== ASSIGNMENT ==
In the entries below, find the lines that contain the word "html" and copy them.
Segment Start: DATA FOR REVIEW
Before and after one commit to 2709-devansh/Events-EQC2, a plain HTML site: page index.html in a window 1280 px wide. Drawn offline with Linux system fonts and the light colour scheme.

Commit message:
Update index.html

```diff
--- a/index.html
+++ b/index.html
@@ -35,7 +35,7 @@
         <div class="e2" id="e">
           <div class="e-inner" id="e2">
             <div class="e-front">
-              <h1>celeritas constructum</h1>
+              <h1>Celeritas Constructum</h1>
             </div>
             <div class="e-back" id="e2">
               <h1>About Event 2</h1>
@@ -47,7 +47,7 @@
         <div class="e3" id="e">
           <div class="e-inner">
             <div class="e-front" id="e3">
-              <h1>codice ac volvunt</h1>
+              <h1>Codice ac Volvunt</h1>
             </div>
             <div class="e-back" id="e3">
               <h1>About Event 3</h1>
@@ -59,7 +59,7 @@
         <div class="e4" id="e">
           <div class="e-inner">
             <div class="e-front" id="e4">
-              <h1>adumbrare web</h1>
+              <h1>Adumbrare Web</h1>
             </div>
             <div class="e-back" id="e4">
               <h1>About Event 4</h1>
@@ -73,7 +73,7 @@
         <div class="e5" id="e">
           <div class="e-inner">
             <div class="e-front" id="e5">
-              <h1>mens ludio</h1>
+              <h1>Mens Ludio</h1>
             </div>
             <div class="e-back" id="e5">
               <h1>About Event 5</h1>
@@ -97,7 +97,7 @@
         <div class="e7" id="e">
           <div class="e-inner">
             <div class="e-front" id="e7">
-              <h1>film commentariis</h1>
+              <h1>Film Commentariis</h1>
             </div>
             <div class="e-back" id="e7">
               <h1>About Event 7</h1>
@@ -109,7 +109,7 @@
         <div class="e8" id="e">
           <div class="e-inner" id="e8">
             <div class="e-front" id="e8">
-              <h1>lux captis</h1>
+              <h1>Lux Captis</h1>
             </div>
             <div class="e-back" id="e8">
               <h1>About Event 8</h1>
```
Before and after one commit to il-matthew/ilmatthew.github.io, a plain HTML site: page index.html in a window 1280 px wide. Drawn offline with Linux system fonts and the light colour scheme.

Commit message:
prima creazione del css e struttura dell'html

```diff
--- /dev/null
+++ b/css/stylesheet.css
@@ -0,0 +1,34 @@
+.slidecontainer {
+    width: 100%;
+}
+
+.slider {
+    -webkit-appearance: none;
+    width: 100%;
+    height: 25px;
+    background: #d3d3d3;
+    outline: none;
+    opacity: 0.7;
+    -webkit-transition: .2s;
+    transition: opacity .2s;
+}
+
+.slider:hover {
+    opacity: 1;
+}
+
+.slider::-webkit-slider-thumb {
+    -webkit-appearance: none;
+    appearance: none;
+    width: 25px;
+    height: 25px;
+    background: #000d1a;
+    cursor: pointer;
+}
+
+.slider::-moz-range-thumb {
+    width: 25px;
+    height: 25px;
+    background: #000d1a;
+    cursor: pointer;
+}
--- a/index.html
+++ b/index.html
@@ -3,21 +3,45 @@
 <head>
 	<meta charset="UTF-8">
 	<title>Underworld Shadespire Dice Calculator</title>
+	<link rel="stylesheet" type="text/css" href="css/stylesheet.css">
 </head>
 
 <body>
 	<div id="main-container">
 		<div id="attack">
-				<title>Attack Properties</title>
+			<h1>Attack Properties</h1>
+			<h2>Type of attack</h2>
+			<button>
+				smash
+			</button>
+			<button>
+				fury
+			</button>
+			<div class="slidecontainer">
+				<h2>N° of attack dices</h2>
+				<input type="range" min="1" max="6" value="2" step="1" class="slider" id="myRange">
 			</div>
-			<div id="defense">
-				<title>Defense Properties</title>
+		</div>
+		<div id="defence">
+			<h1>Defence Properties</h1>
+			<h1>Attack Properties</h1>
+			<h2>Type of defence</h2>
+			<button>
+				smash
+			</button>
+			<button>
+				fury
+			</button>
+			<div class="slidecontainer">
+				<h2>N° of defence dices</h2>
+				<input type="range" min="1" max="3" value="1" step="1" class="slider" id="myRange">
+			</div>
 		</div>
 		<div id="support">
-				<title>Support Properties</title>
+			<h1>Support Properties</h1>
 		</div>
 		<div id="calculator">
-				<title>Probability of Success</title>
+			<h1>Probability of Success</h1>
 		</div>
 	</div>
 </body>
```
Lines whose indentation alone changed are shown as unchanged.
Segment End: DATA FOR REVIEW
== RESPONSE AREA ==
Before and after one commit to 2709-devansh/Events-EQC2, a plain HTML site: page index.html in a window 1280 px wide. Drawn offline with Linux system fonts and the light colour scheme.
Update index.html
--- a/index.html
+++ b/index.html
Before and after one commit to il-matthew/ilmatthew.github.io, a plain HTML site: page index.html in a window 1280 px wide. Drawn offline with Linux system fonts and the light colour scheme.
prima creazione del css e struttura dell'html
--- a/index.html
+++ b/index.html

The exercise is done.